* **What is needed**: From the listing that follows, report the number of lines with the word "stdin" in them, and no other output.

(Records for processing begins)

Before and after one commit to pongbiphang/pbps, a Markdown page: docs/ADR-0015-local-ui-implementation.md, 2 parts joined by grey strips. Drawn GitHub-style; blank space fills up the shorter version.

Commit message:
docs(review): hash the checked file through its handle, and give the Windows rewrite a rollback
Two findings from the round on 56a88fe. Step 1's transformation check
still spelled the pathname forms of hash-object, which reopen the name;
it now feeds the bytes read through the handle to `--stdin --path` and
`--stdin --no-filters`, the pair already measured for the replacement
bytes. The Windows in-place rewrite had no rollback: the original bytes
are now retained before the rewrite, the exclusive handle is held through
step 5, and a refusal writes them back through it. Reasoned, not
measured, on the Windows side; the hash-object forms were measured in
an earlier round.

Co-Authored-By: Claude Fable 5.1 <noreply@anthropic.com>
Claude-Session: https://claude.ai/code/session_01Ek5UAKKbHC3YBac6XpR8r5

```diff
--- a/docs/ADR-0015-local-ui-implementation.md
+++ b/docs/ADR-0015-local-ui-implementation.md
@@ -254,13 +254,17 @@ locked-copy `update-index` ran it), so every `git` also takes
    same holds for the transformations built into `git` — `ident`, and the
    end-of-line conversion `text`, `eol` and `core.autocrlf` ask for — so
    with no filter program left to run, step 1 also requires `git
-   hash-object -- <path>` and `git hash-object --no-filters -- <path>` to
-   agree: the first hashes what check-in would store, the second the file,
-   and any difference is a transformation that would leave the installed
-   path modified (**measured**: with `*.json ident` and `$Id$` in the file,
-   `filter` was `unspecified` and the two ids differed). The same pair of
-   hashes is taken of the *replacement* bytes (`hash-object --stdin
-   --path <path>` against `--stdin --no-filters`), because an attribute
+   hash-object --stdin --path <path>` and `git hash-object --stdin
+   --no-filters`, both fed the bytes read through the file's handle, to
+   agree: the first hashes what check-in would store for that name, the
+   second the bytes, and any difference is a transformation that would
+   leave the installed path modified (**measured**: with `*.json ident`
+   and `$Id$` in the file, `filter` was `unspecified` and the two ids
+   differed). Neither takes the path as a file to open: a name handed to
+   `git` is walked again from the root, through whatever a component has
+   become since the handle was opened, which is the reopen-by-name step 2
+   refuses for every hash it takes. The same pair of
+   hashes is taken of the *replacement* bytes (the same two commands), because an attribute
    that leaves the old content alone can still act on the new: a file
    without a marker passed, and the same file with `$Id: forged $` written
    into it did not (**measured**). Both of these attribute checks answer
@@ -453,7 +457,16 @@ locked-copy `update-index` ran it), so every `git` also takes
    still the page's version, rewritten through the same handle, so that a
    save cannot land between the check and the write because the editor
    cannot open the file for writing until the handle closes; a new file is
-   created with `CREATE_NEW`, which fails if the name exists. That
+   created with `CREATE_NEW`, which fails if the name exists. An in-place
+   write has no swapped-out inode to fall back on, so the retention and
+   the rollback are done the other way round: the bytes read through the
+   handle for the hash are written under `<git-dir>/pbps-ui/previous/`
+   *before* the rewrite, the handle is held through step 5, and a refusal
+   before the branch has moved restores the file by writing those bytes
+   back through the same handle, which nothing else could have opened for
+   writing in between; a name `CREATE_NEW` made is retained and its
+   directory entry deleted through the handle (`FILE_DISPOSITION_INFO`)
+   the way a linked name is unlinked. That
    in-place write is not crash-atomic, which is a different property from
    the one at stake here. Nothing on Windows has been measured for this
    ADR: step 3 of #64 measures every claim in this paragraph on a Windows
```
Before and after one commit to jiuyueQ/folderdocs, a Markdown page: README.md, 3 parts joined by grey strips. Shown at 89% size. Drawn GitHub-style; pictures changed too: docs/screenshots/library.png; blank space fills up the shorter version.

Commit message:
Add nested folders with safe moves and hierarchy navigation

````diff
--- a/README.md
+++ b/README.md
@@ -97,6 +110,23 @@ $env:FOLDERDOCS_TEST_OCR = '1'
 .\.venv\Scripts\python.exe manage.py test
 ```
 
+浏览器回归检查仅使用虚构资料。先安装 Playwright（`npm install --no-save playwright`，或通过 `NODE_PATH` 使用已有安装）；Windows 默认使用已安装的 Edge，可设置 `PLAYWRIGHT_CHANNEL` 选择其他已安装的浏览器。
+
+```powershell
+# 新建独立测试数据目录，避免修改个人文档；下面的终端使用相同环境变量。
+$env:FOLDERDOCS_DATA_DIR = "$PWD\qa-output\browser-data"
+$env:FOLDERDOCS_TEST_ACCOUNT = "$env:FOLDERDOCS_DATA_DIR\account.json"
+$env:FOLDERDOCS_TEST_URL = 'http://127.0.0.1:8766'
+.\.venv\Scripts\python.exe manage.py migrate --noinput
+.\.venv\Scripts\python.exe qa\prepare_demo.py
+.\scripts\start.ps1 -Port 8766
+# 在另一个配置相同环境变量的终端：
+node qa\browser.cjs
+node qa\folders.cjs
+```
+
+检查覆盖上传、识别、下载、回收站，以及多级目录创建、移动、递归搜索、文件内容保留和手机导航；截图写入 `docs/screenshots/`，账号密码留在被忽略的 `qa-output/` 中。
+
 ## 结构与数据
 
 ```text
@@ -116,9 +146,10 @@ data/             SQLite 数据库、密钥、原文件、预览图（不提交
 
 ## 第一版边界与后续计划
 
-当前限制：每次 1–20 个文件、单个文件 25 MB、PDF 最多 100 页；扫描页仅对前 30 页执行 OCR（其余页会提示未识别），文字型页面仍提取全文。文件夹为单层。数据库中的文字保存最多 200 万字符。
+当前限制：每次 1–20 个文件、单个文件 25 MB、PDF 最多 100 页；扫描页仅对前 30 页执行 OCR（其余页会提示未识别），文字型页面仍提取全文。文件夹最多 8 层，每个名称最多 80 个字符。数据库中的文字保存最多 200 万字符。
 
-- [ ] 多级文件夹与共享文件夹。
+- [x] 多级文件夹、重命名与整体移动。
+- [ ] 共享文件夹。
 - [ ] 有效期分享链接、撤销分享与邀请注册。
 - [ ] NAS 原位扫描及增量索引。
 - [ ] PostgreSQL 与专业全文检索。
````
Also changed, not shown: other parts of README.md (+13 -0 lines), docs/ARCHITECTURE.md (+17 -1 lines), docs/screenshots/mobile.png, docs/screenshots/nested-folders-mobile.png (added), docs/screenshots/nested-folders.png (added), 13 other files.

(Records for processing ends)

* **Reply**: 5